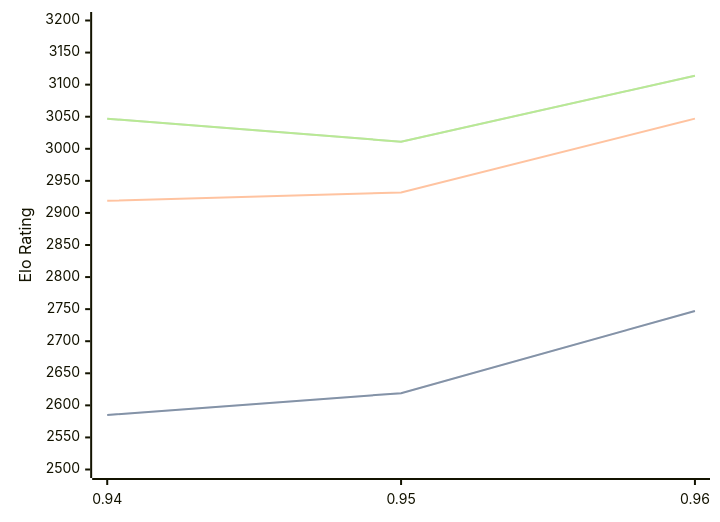
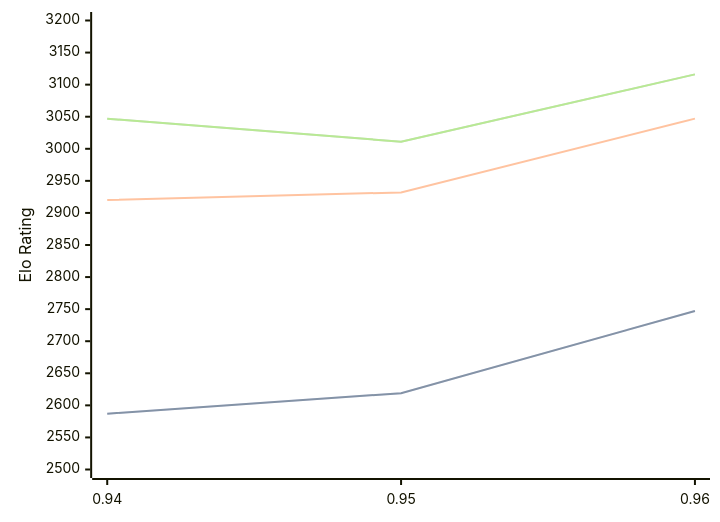
One commit to computer-chess-index/cci changed the third of 3 diagrams in engines/Myrddin.md. Above: the diagram before and after it, drawn with Mermaid. The commit also changed other lines of this file, not shown here.

Commit message:
Update CCI Ratings (ELO VLTC) - 2026-07-04

````diff
--- a/engines/Myrddin.md
+++ b/engines/Myrddin.md
@@ -71,11 +71,11 @@
 ```mermaid
 %%{init: {"theme":"base","themeVariables":{"seriesColors:['#a3a3a3','#222221','#faa371']}}}%%
 xychart-beta
   x-axis ["0.94", "0.95", "0.96"]
   y-axis "Elo Rating" 2500 --> 3200
-  line "STC (8.0+0.08s)" [2585, 2619, 2747]
-  line "STC (8.0+0.08s)" [2585, 2619, 2747]
-  line "LTC (60.0+0.60s)" [2919, 2932, 3047]
-  line "VLTC (2m24s+1.12s)" [3047, 3011, 3114]
-  line "VLTC (2m24s+1.12s)" [3047, 3011, 3114]
+  line "STC (8.0+0.08s)" [2587, 2619, 2747]
+  line "STC (8.0+0.08s)" [2587, 2619, 2747]
+  line "LTC (60.0+0.60s)" [2920, 2932, 3047]
+  line "VLTC (2m24s+1.12s)" [3047, 3011, 3116]
+  line "VLTC (2m24s+1.12s)" [3047, 3011, 3116]
 ```
````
◆ ◆ ◆ ◆
Brief: Could you copy every line from the records that has "axis" in it?

Solution to this exercise:
   x-axis ["0.94", "0.95", "0.96"]
   y-axis "Elo Rating" 2500 --> 3200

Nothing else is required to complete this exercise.